Was that really enough time in LaLiga to accurately judge how a young footballer would adapt to one of the trickiest positions at the Nou Camp? Wouldn’t he just be warming the bench anyway with Samuel Umtiti around? If he was that good wouldn’t someone bigger than Sevilla have noticed already?
Fast forward nine months, and Lenglet´s purchase has already proven pivotal in helping Barça cope with a persistent knee injury that has kept Umtiti, Gerard Pique’s main defensive partner from last season, out for much of the campaign.
The Catalans have a history of poor transfer decisions when it comes to the middle of the defence, but in Lenglet’s case they got it spot on.
Starting in wins over Tottenham, Inter, Real Madrid, Atlético and now Manchester United to name but a few, the effortlessness with which Lenglet has adapted to the biggest stage is rarely seen from newcomers to the Barça backline.
It’s likely his no-fuss approach to business that stops Lenglet getting more plaudits.
Though he likes to anticipate and step up to win the ball early, he is rarely caught out making rash decisions, and though he isn’t the quickest in a sprint, his positioning generally makes up for that, meaning he is barely ever exposed.
To complete the Barça-quality package, Lenglet is also tidy with the ball.
Against United on Wednesday, with the home side executing a calculated high press for long spells, the Frenchman even coped far better than veterans such as Sergio Busquets. As the last line of defence in a situation in which the slightest error could have been punished, he was impressively controlled.

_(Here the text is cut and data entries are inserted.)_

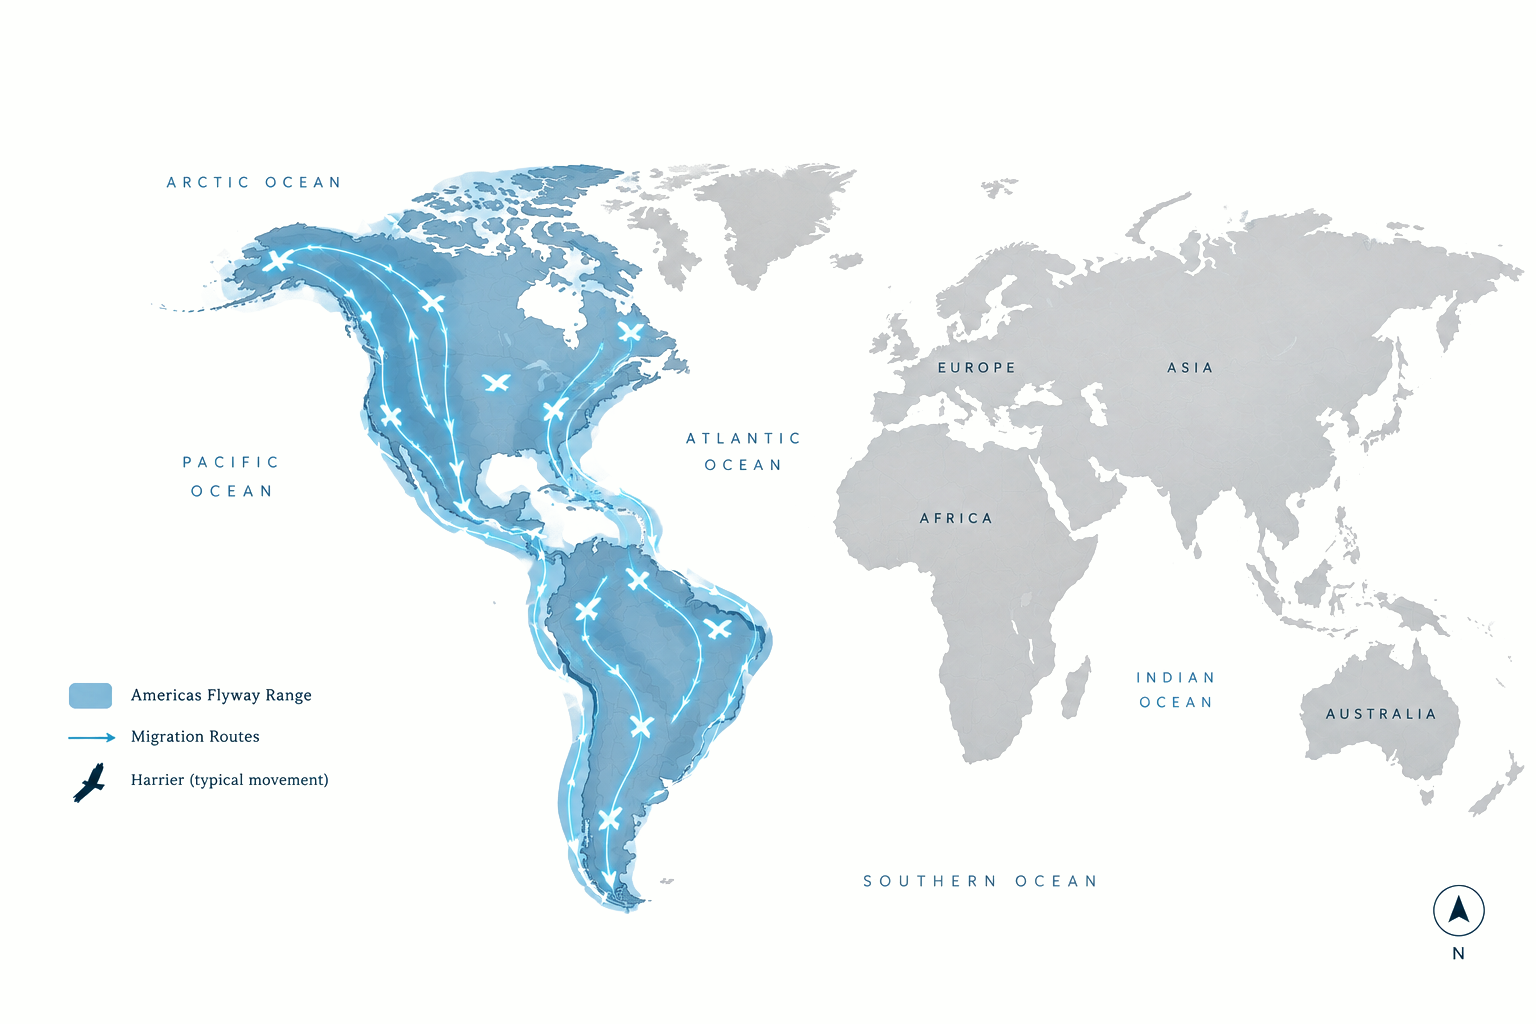
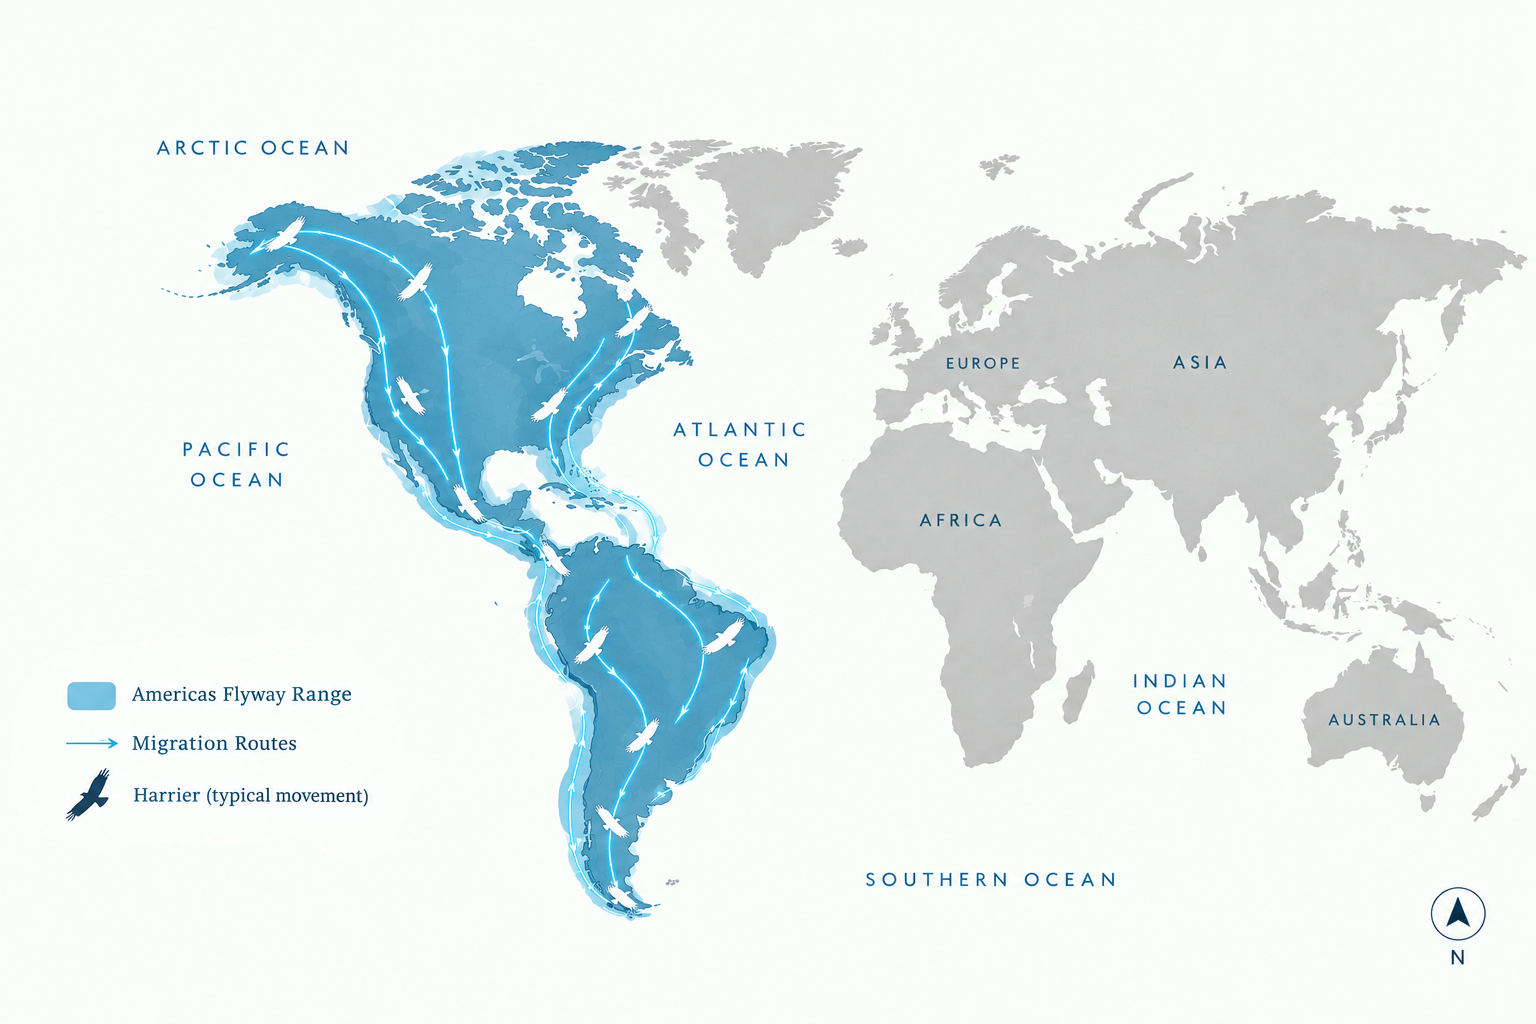
end credits

diff --git a/components/ScrollSection.tsx b/components/ScrollSection.tsx
@@ -7,6 +7,9 @@ import { ScrollTrigger } from 'gsap/ScrollTrigger'
 import { useGSAP } from '@gsap/react'
 
 gsap.registerPlugin(ScrollTrigger)
+if (typeof window !== 'undefined') {
+  ScrollTrigger.clearScrollMemory('manual')
+}
 
 export interface ScrollItem {
   content: ReactNode
@@ -35,35 +38,35 @@ const ScrollSection = ({
   const [sectionInView, setSectionInView] = useState(false)
 
   // Scroll triggers: which slide is active, and whether the section is on screen
-  useGSAP(
-    () => {
-      if (!scroll_items?.length) return
+  // useGSAP(
+  //   () => {
+  //     if (!scroll_items?.length) return
 
-      const sections = gsap.utils.toArray<HTMLElement>('.scroll-text', containerRef.current)
-      sections.forEach((section, index) => {
-        ScrollTrigger.create({
-          trigger: section,
-          start: 'top 50%',
-          end: 'bottom 50%',
-          refreshPriority: -1,
-          onToggle: (self) => {
-            if (self.isActive) setCurrentIndex(index)
-          },
-        })
-      })
+  //     const sections = gsap.utils.toArray<HTMLElement>('.scroll-text', containerRef.current)
+  //     sections.forEach((section, index) => {
+  //       ScrollTrigger.create({
+  //         trigger: section,
+  //         start: 'top 50%',
+  //         end: 'bottom 50%',
+  //         refreshPriority: -1,
+  //         onToggle: (self) => {
+  //           if (self.isActive) setCurrentIndex(index)
+  //         },
+  //       })
+  //     })
 
-      // Section visibility, used to play/pause videos
-      ScrollTrigger.create({
-        trigger: containerRef.current,
-        start: 'top 75%',
-        end: 'bottom 25%',
-        onToggle: (self) => setSectionInView(self.isActive),
-      })
+  //     // Section visibility, used to play/pause videos
+  //     ScrollTrigger.create({
+  //       trigger: containerRef.current,
+  //       start: 'top 75%',
+  //       end: 'bottom 25%',
+  //       onToggle: (self) => setSectionInView(self.isActive),
+  //     })
 
-      requestAnimationFrame(() => ScrollTrigger.refresh())
-    },
-    { scope: containerRef, dependencies: [scroll_items] }
-  )
+  //     requestAnimationFrame(() => ScrollTrigger.refresh())
+  //   },
+  //   { scope: containerRef, dependencies: [scroll_items] }
+  // )
 
   // Show only the active slide's media
   useGSAP(
@@ -74,6 +77,56 @@ const ScrollSection = ({
       gsap.set(layers[currentIndex], { opacity: 1 })
     },
     { scope: containerRef, dependencies: [currentIndex, scroll_items] }
+  )
+
+  useGSAP(
+    () => {
+      if (!scroll_items?.length) return
+
+      const sections = gsap.utils.toArray<HTMLElement>('.scroll-text', containerRef.current)
+
+      const triggers = sections.map((section) =>
+        ScrollTrigger.create({
+          trigger: section,
+          start: 'top 50%',
+          end: 'bottom 50%',
+          refreshPriority: -1,
+          onToggle: () => sync(),
+        })
+      )
+
+      // Derive the active slide from real trigger state, not from a single event
+      function sync() {
+        const active = triggers.findIndex((t) => t.isActive)
+        if (active !== -1) {
+          setCurrentIndex(active)
+          return
+        }
+        // Between triggers / above / below: snap to nearest so we never get stuck
+        const y = window.scrollY + window.innerHeight / 2
+        if (y < triggers[0].start) setCurrentIndex(0)
+        else if (y > triggers[triggers.length - 1].end) setCurrentIndex(triggers.length - 1)
+      }
+
+      const visibility = ScrollTrigger.create({
+        trigger: containerRef.current,
+        start: 'top 75%',
+        end: 'bottom 25%',
+        onToggle: (self) => setSectionInView(self.isActive),
+      })
+
+      // Re-sync after every refresh (fires after scroll restoration, image loads, resizes)
+      const onRefresh = () => {
+        sync()
+        setSectionInView(visibility.isActive)
+      }
+      ScrollTrigger.addEventListener('refresh', onRefresh)
+
+      requestAnimationFrame(() => ScrollTrigger.refresh())
+
+      return () => ScrollTrigger.removeEventListener('refresh', onRefresh)
+    },
+    { scope: containerRef, dependencies: [scroll_items] }
   )
 
   if (!scroll_items?.length) return null
@@ -94,8 +147,8 @@ const ScrollSection = ({
             return (
               <div
                 key={i}
-                className={`story-image absolute inset-0 ${isActive ? '' : 'pointer-events-none'}`}
-                style={{ opacity: i === 0 ? 1 : 0 }}
+                className={`story-image absolute inset-0 transition-opacity duration-300 ${isActive ? 'opacity-100' : 'pointer-events-none opacity-0'
+                  }`}
                 aria-hidden={!isActive}
               >
                 {item.media_type === 'image' &&

diff --git a/app/page.tsx b/app/page.tsx
@@ -2,7 +2,7 @@
 import AddionalInfo from '@/components/AddionalInfo';
 import AnimatedStages from '@/components/AnimatedStages';
 import Cafe_in_Grassland from '@/components/Cafe_in_Grassland';
-import { finding_roost, responsive, scroll_day_researcher, scroll_encounter, threats_img } from '@/components/Constants';
+import { EndCreditsGroups, finding_roost, responsive, scroll_day_researcher, scroll_encounter, threats_img } from '@/components/Constants';
 import FeatureImage from '@/components/FeatureImage';
 
 import Flashback from '@/components/Flashback';
@@ -38,9 +38,11 @@ import ScrollMapx2 from '@/components/ScrollMapx2';
 import ScrollMapx3 from '@/components/ScrollMapx3';
 import ScrollSectionx3 from '@/components/ScrollSectionx3';
 import PredatorShowcase from '@/components/PredatorShowcase';
+import EndCredits from '@/components/EndCreadits';
 gsap.registerPlugin(ScrollTrigger)
 
 const page = () => {
+  const year=new Date().getFullYear()
 
 
   const containerRef_roost = useRef<HTMLDivElement>(null)
@@ -57,7 +59,7 @@ const page = () => {
   }, [])
 
 
-  
+
   return (
     <main className='w-full flex flex-col bg-[#f5f0e8]'>
 
@@ -88,7 +90,7 @@ const page = () => {
             <b>Globe trotters</b>
             <ul className="list-disc pl-6">
               <li>
-                Can you imagine flying nonstop for 9 days without food? The Bar-tailed godwit flies 7000 miles non stop, day and night, across the Pacific from Alaska to New Zealand 
+                Can you imagine flying nonstop for 9 days without food? The Bar-tailed godwit flies 7000 miles non stop, day and night, across the Pacific from Alaska to New Zealand
               </li>
 
               <li>
@@ -131,7 +133,7 @@ const page = () => {
           content={<div className='flex flex-col gap-5'>
             <div>
 
-            The modern understanding of bird migration began in the 1890s when a Danish man, Hans Christian Cornelius Mortensen, fastened a ring with a number and address to a bird's leg. When the birds ringed in one part of the continent were picked up in another, we realised for the first time that birds fly long distances and overturn bizarre theories that swallows sank into the bottom of the lakes during winter. It also helped establish flyways, as paths used by migrating birds to traverse to their wintering grounds
+              The modern understanding of bird migration began in the 1890s when a Danish man, Hans Christian Cornelius Mortensen, fastened a ring with a number and address to a bird's leg. When the birds ringed in one part of the continent were picked up in another, we realised for the first time that birds fly long distances and overturn bizarre theories that swallows sank into the bottom of the lakes during winter. It also helped establish flyways, as paths used by migrating birds to traverse to their wintering grounds
 
             </div>
 
@@ -152,8 +154,8 @@ const page = () => {
 
       <div className='mt-10'>
         <What_does_it_tells />
-      </div> 
-      
+      </div>
+
       {/* <div className='mt-10'>
         <Predator />
       </div> */}
@@ -165,7 +167,7 @@ const page = () => {
         <How_many_roost />
       </div> */}
 
-     
+
 
 
 
@@ -181,10 +183,10 @@ const page = () => {
 
       <div className='mt-10'>
         <div className={`${responsive}`}>
-            <Title
-                topTitle=""
-                mainTitle="Threats"
-            />
+          <Title
+            topTitle=""
+            mainTitle="Threats"
+          />
 
         </div>
         <ScrollSection2 img_fill={true} scroll_items={threats_img} />
@@ -193,14 +195,14 @@ const page = () => {
       <div className='mt-10'>
         <What_happens_home_not_exist />
       </div>
-      
-      
+
+
 
       <div className='mt-10'>
         <Resources />
       </div>
 
-      
+
 
 
 
@@ -222,6 +224,16 @@ const page = () => {
       <Title customClass={`${responsive} px-4 mt-10`}
         topTitle='' mainTitle="Stages" />
       <AnimatedStages /> */}
+
+      <EndCredits
+        groups={EndCreditsGroups}
+        footnote={`© ${year} ATREE. All rights reserved.`}
+      />
+      <div className='w-full p-4 bg-white flex items-center justify-center'>
+        <h1 className='text-amber-700 text-xs'>Contact us on <a  href="mailto:communications@atree.org" className="underline hover:text-blue-600 transition-colors"
+        > communications@atree.org</a></h1>
+
+      </div>
 
     </main>
   )

diff --git a/components/EndCreadits.tsx b/components/EndCreadits.tsx
@@ -1,0 +1,86 @@
+'use client'
+
+import { useEffect, useRef, useState } from 'react'
+import Title from './Title'
+
+export interface CreditGroup {
+  title: string
+  names: string[]
+}
+
+interface EndCreditsProps {
+  heading?: string
+  groups: CreditGroup[]
+  footnote?: string
+}
+
+const EndCredits = ({ heading = 'Credits', groups, footnote }: EndCreditsProps) => {
+  const containerRef = useRef<HTMLElement>(null)
+  const [visible, setVisible] = useState(false)
+
+  useEffect(() => {
+    const el = containerRef.current
+    if (!el) return
+
+    const observer = new IntersectionObserver(
+      ([entry]) => {
+        if (entry.isIntersecting) {
+          setVisible(true)
+          observer.disconnect() // animate only once
+        }
+      },
+      { threshold: 0.15 }
+    )
+
+    observer.observe(el)
+    return () => observer.disconnect()
+  }, [])
+
+  const item = `transition-all duration-700 ease-out motion-reduce:transition-none ${
+    visible ? 'translate-y-0 opacity-100' : 'translate-y-8 opacity-0'
+  }`
+
+  return (
+    <section ref={containerRef} className="w-full bg-[#f5f0e8] px-5 py-16 md:pt-24">
+      <div className="mx-auto max-w-5xl">
+        <div className='my-5'> 
+            <Title  mainTitle='Credits '/>
+
+        </div>
+       
+
+        <div className="grid gap-8 text-center sm:grid-cols-2 sm:text-left lg:grid-cols-3 lg:gap-12">
+          {groups.map((group, i) => (
+            <div
+              key={group.title}
+              className={item}
+              style={{ transitionDelay: visible ? `${(i + 1) * 100}ms` : '0ms' }}
+            >
+              <h3 className="mb-3 text-xs font-semibold uppercase tracking-widest text-neutral-500">
+                {group.title}
+              </h3>
+              <ul className="space-y-1 text-base md:text-lg">
+                {group.names.map((name) => (
+                  <li key={name}>{name}</li>
+                ))}
+              </ul>
+            </div>
+          ))}
+        </div>
+
+        {footnote && (
+          <p
+            className={`${item} mt-12 text-center text-xs text-neutral-500 md:mt-16`}
+            style={{ transitionDelay: visible ? `${(groups.length + 1) * 100}ms` : '0ms' }}
+          >
+            {footnote}
+          </p>
+        )}
+      </div>
+
+      
+    </section>
+  )
+}
+
+export default EndCredits

diff --git a/components/Constants.tsx b/components/Constants.tsx
@@ -7,7 +7,7 @@ export const scroll_encounter = [
         content: (
             <div className="flex flex-col gap-5 pt-10 xl:p-0">
                 <Title
-                    
+
                     mainTitle="The day we found Gangai"
                 />
 
@@ -779,4 +779,14 @@ export const predators_show = [
         illustration:
             "https://atree-communication.s3.amazonaws.com/storymap-harrier/photo/predators/Predators6.png",
     },
+]
+
+export const EndCreditsGroups = [
+    { title: 'Research', names: ['T. Ganesh ','Arjun Kannan',' Prashanth M. B.'] },
+    { title: 'Content', names: ['Maithreyi M. R.','Jaya Peter',] },
+     { title: 'Web Design & Development', names: ['Sreekuttan V. N.'] },
+    { title: 'Photo & Video', names: ['Vipul Ramanuj','Jayshree Borgohain','Pixabay'] },    
+    { title: 'Illustrations', names: ['Ketaki Watve',''] },    
+   
+    { title: 'Maps', names: ['Esri ArcGIS'] },
 ]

“I think he looks great. Lenglet is producing a magnificent season with us,” Barcelona coach Ernesto Valverde – who isn’t prone to superlatives – assessed last month. Wednesday’s clean sheet in Manchester was the latest benchmark in that campaign.
Appropriately enough, it was a similarly assured performance at the same ground in the Champions League knockout stages with Sevilla last year that fully convinced Barcelona to get a move on and pay Lenglet’s buyout clause.
Other clubs will wish they had moved as promptly.
Just over 12 months later, the Frenchman is edging towards a treble. And he’s doing so discretely, without anyone noticing.